Sharper focus on misconduct in research
New procedures apply to matters of research misconduct as of the end of the year. A new national agency, the Research Misconduct Board, will be given principal responsibility for investigating matters previously managed by higher education institutions.
The recently installed national board will deal with matters of serious deviations from good research practice, which means fabrication, falsification or plagiarism (FFP) committed deliberately or through gross negligence in connection with planning, performance or reporting of research.
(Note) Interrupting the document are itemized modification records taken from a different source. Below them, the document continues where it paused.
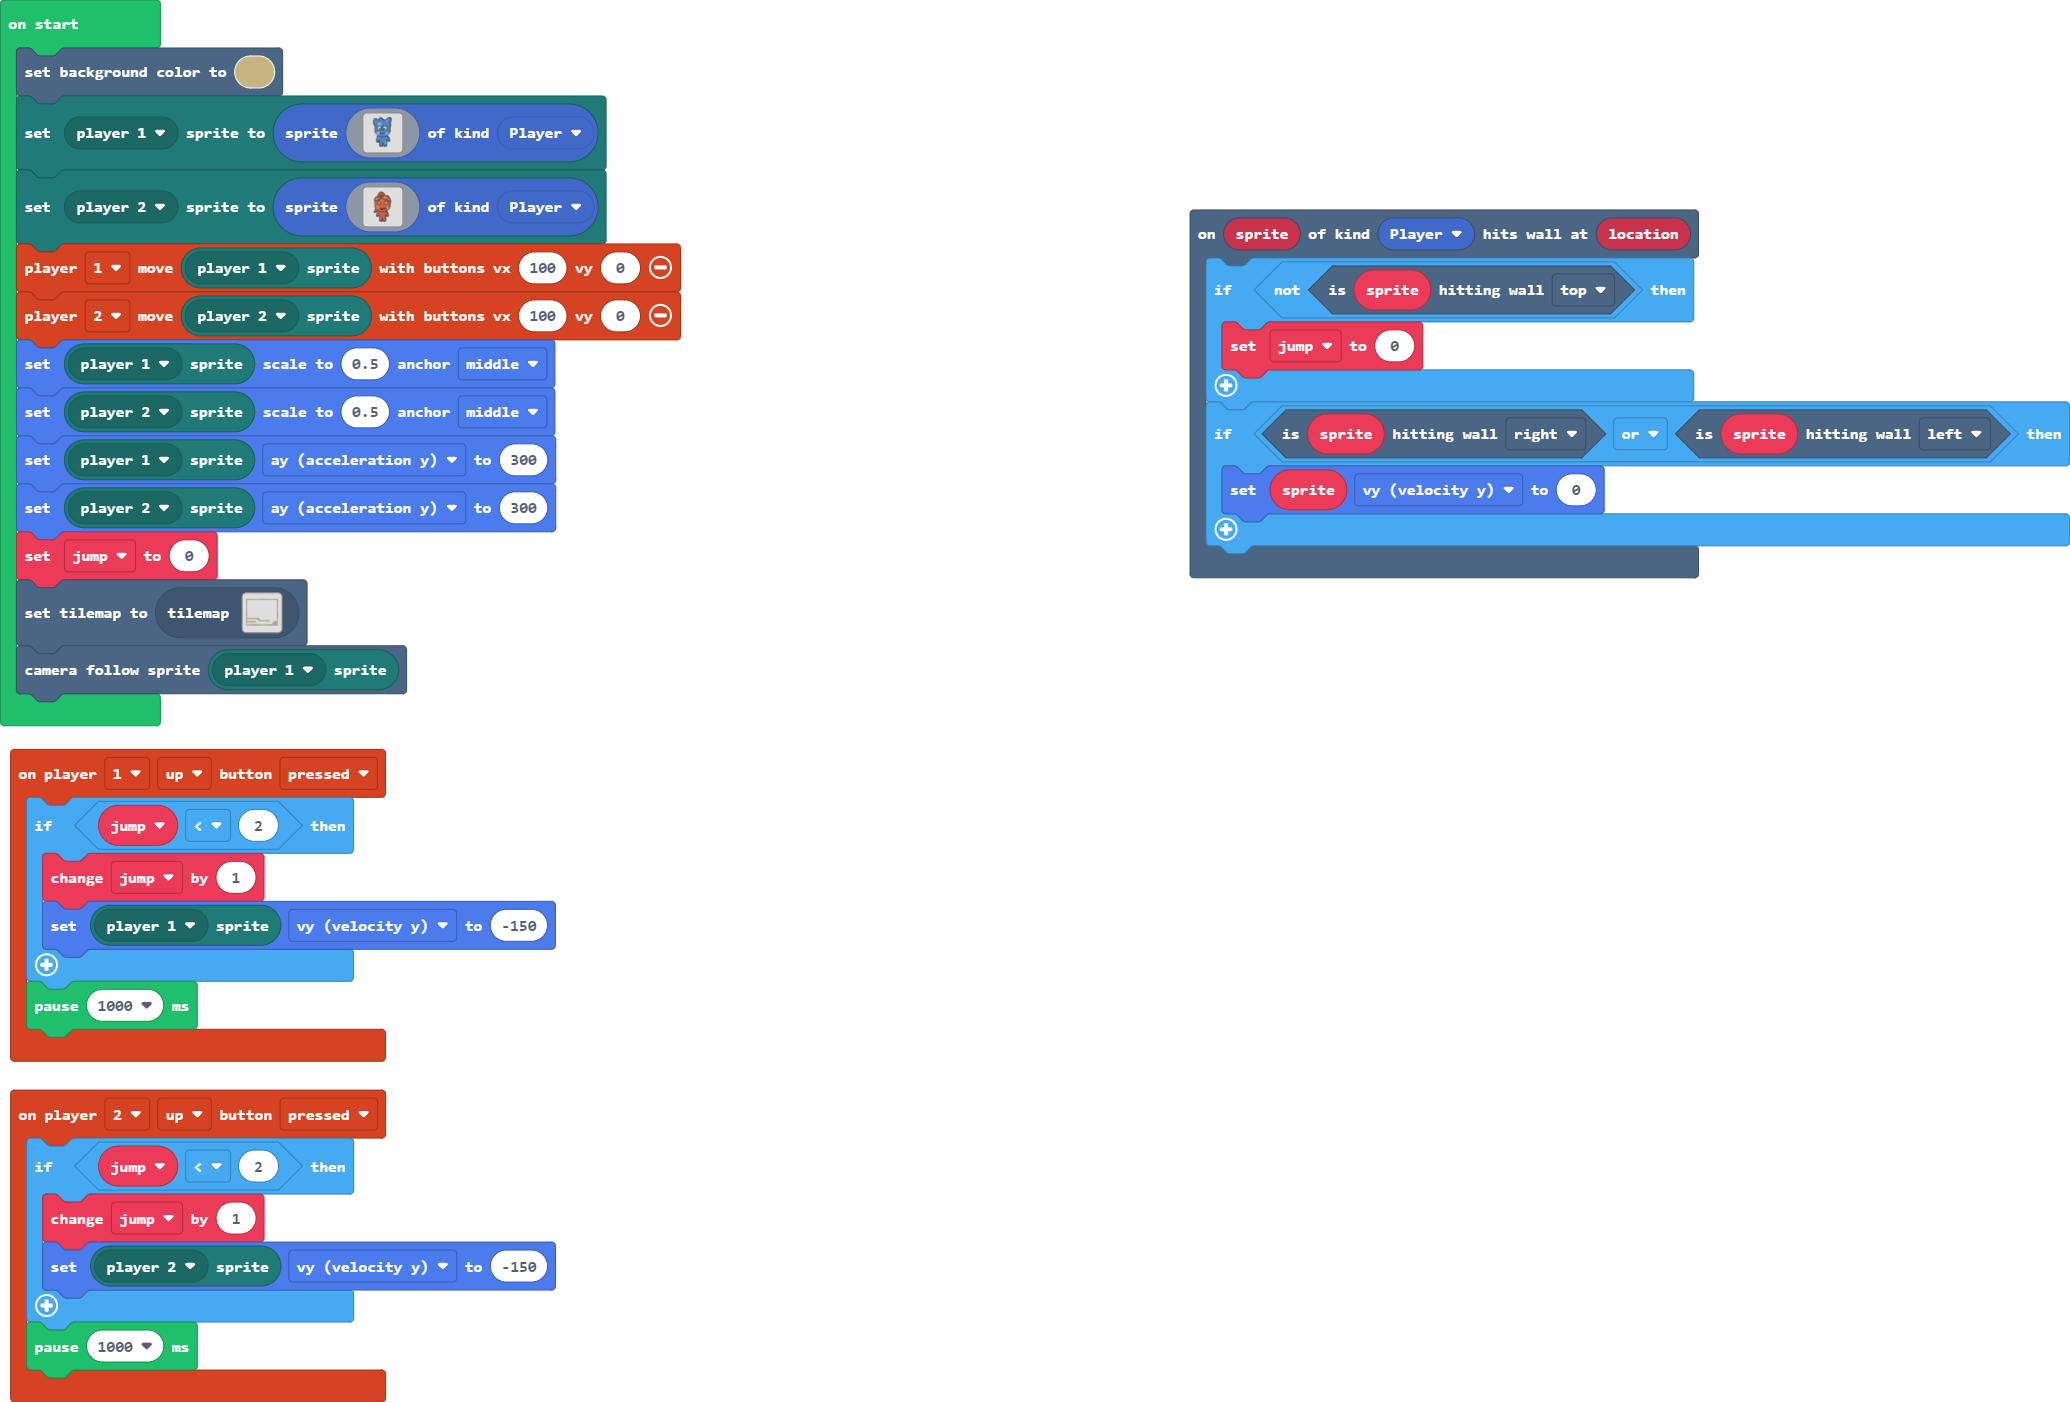
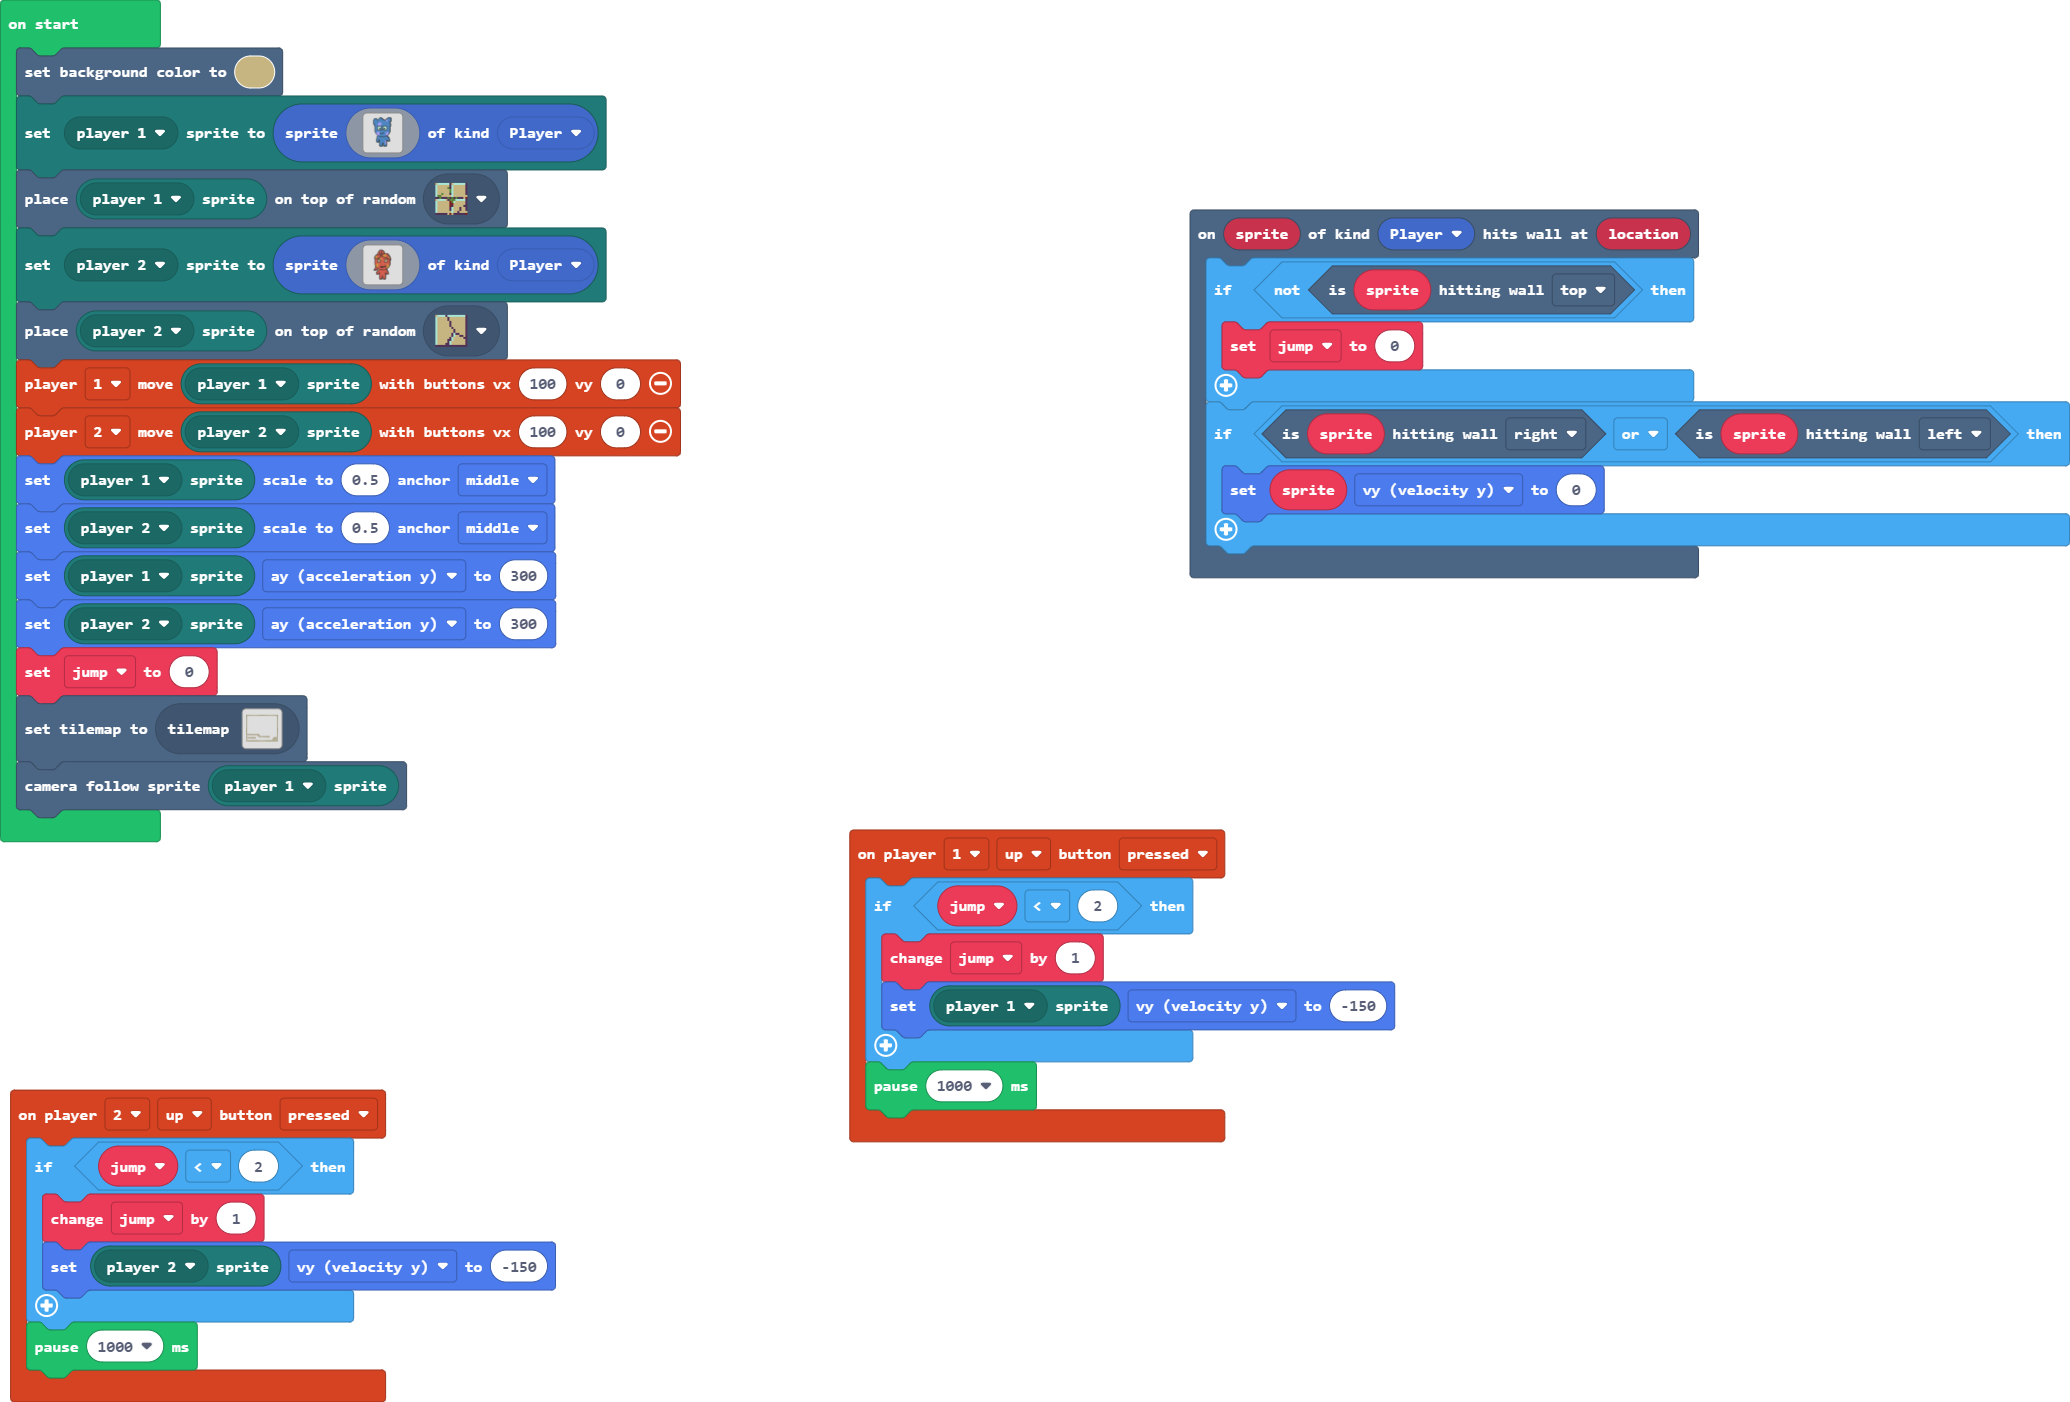
Update main.blocks, main.ts, tilemap.g.jres, tilemap.g.ts

Changed region(s): [[0.0, 0.1227, 0.3401, 0.7668], [0.4019, 0.5827, 0.6802, 0.8281]]

diff --git a/tilemap.g.ts b/tilemap.g.ts
@@ -39,7 +39,7 @@ namespace myTiles {
 ....................
 `, [myTiles.transparency16], TileScale.Sixteen);
             case "level2":
[2 lines of base64/hex data omitted]
 222222222222222222222222222222
 2............................2
 2............................2
@@ -65,7 +65,7 @@ namespace myTiles {
 2........................22222
 2........................22222
 222222222222222222222222222222
-`, [myTiles.transparency16,sprites.dungeon.floorLight0], TileScale.Sixteen);
+`, [myTiles.transparency16,sprites.dungeon.floorLight0,sprites.dungeon.floorLightMoss,sprites.dungeon.floorLight5], TileScale.Sixteen);
         }
         return null;
     })

diff --git a/main.ts b/main.ts
@@ -23,7 +23,9 @@ controller.player2.onButtonEvent(ControllerButton.Up, ControllerButtonEvent.Pres
 let jump = 0
 scene.setBackgroundColor(13)
 mp.setPlayerSprite(mp.playerSelector(mp.PlayerNumber.One), sprites.create(assets.image`myImage1`, SpriteKind.Player))
+tiles.placeOnRandomTile(mp.getPlayerSprite(mp.playerSelector(mp.PlayerNumber.One)), sprites.dungeon.floorLightMoss)
 mp.setPlayerSprite(mp.playerSelector(mp.PlayerNumber.Two), sprites.create(assets.image`myImage0`, SpriteKind.Player))
+tiles.placeOnRandomTile(mp.getPlayerSprite(mp.playerSelector(mp.PlayerNumber.Two)), sprites.dungeon.floorLight5)
 controller.player1.moveSprite(mp.getPlayerSprite(mp.playerSelector(mp.PlayerNumber.One)), 100, 0)
 controller.player2.moveSprite(mp.getPlayerSprite(mp.playerSelector(mp.PlayerNumber.Two)), 100, 0)
 mp.getPlayerSprite(mp.playerSelector(mp.PlayerNumber.One)).setScale(0.5, ScaleAnchor.Middle)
As necessary, a local board at Uppsala University will investigate other deviations that are not covered by the new Swedish Act on Responsibility for Good Research Practice and the Examination of Research Misconduct that entered into force on 1 January 2020.
“The key changes from how these matters were previously handled is that suspected misconduct is not investigated by the university itself, and that reports can be submitted directly to the new agency,” says Stefan Eriksson, the adviser to the Vice-Chancellor for good research practice at Uppsala University.
Independent authority will ensure greater legal certainty
Matters can thus also be initiated directly by the new national board. If, for example, there is a critical discussion of Swedish research ongoing in the scientific community, the board’s authority could allay concerns that matters will be “swept under the rug”.
“We are hoping for a more legally certain process carried out by an independent authority. Matters that are outside the rather narrow definition of misconduct found in the new law will still have to be investigated by the universities, however.”
Matters will also be handled locally
Uppsala University has therefore established the Board for Investigation of Misconduct in Research (NUAF) to investigate other deviations that put the integrity of research or researchers at risk.
“We are planning to meet regularly, but naturally we hope that so few matters come in that we will have to cancel some of the meetings.”
There may be risk of problems defining boundaries between what is meant to be investigated nationally or locally, but matters that are not included in the legal definition of misconduct must nevertheless be handled.
“The government has added a provision to the Higher Education Ordinance which stipulates that higher education institutions must examine suspected deviations from good research practice other than those covered by the new law, so the new local board will be working much as before, but will deal only with violations of good practice that are not defined in the law,” Eriksson explains.
Guidelines on the procedure in the event of suspected deviations from good research practice (Vice-Chancellor’s decision UFV 2019/1612)